Fužine Castle is Ljubljana's has retained its original Renaissance character. It was built by a crossing point over the Ljubljanica river's rapids between 1528 and 1557 on commission from the wealthy local merchants Veit Khisl and Hans Weilhaimer, the former of whom served several terms of office as Mayor of Ljubljana. A defence tower was built in each of the four corners of the castle building and another one over the entrance, which is accessible via a stone bridge across the moat surrounding the castle. Inside the castle there are remains of Renaissance and Baroque wall paintings, and on the wooden ceiling of the castle chapel a fragment of a ceiling painting.

During its history the castle has housed an iron smelting works, a smithy, a glassworks and a paper pulping mill, and served as ancillary premises of a power plant. Since 1992, when it was thoroughly renovated by the architect Peter Gabrijelčič, it has been occupied by the Museum of Architecture and Design.

References:

Comments

Your name



Details

Founded: 1528-1557
Category: Castles and fortifications in Slovenia

Rating

4/5 (based on Google user reviews)

User Reviews

Silke Neumann (4 years ago)
Off the beaten track, this museum offers great shows around contemporary design & architecture.
Primož Kragelj (4 years ago)
Krasen in zanimiv muzej z veliko kulturno dediščino. Vredno ogleda. Priporočam.
Bart Compernol (5 years ago)
Beperkt aanbod, maar wel heel vriendelijke medewerkers
Jaka Birsa (5 years ago)
Good museum, but small.
Peter Šepetavc (6 years ago)
Cool building, great exhibits
Powered by Google

Featured Historic Landmarks, Sites & Buildings

Historic Site of the week

Mosque–Cathedral of Córdoba

The Mosque–Cathedral of Córdoba, also known as the Great Mosque of Córdoba and the Mezquita is regarded as one of the most accomplished monuments of Moorish architecture.

According to a traditional account, a small Visigoth church, the Catholic Basilica of Saint Vincent of Lérins, originally stood on the site. In 784 Abd al-Rahman I ordered construction of the Great Mosque, which was considerably expanded by later Muslim rulers. The mosque underwent numerous subsequent changes: Abd al-Rahman II ordered a new minaret, while in 961 Al-Hakam II enlarged the building and enriched the Mihrab. The last of such reforms was carried out by Almanzor in 987. It was connected to the Caliph"s palace by a raised walkway, mosques within the palaces being the tradition for previous Islamic rulers – as well as Christian Kings who built their palaces adjacent to churches. The Mezquita reached its current dimensions in 987 with the completion of the outer naves and courtyard.

In 1236, Córdoba was conquered by King Ferdinand III of Castile, and the centre of the mosque was converted into a Catholic cathedral.
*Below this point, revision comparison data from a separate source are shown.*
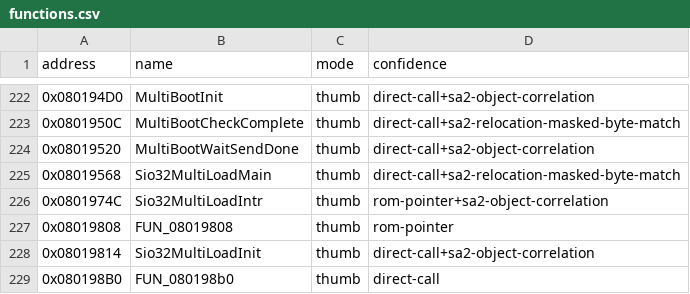
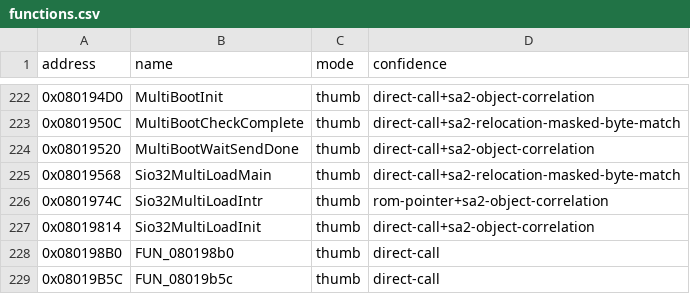
Before and after one commit to cypressru/SonicBattleDecomp, a CSV file: config/BSBE78/functions.csv, drawn as a sheet; only a part is shown, gaps mark what is left out; the shorter side is filled out with more unchanged rows; the diff names each change by its address in the sheet, - before the commit and + after, or states it on an @@ line.

Commit message:
Match the complete Sio32MultiLoad translation unit

```diff
--- a/config/BSBE78/functions.csv
+++ b/config/BSBE78/functions.csv
-row 227: 0x08019808 | FUN_08019808 | thumb | rom-pointer
```
Also changed, not shown: config/BSBE78/function_extents.csv, 5 other files.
Alfonso X oversaw the construction of the Villaviciosa Chapel and the Royal Chapel within the mosque. The kings who followed added further Christian features, such as King Henry II rebuilding the chapel in the 14th century. The minaret of the mosque was also converted to the bell tower of the cathedral. It was adorned with Santiago de Compostela"s captured cathedral bells. Following a windstorm in 1589, the former minaret was further reinforced by encasing it within a new structure.

The most significant alteration was the building of a Renaissance cathedral nave in the middle of the expansive structure. The insertion was constructed by permission of Charles V, king of Castile and Aragon. Artisans and architects continued to add to the existing structure until the late 18th century.

Architecture

The building"s floor plan is seen to be parallel to some of the earliest mosques built from the very beginning of Islam. It had a rectangular prayer hall with aisles arranged perpendicular to the qibla, the direction towards which Muslims pray. The prayer hall was large and flat, with timber ceilings held up by arches of horseshoe-like appearance.

In planning the mosque, the architects incorporated a number of Roman columns with choice capitals. Some of the columns were already in the Gothic structure; others were sent from various regions of Iberia as presents from the governors of provinces. Ivory, jasper, porphyry, gold, silver, copper, and brass were used in the decorations. Marvellous mosaics and azulejos were designed. Later, the immense temple embodied all the styles of Morisco architecture into one composition.

The building is most notable for its arcaded hypostyle hall, with 856 columns of jasper, onyx, marble, granite and porphyry. These were made from pieces of the Roman temple that had occupied the site previously, as well as other Roman buildings, such as the Mérida amphitheatre. The double arches were an innovation, permitting higher ceilings than would otherwise be possible with relatively low columns. The double arches consist of a lower horseshoe arch and an upper semi-circular arch.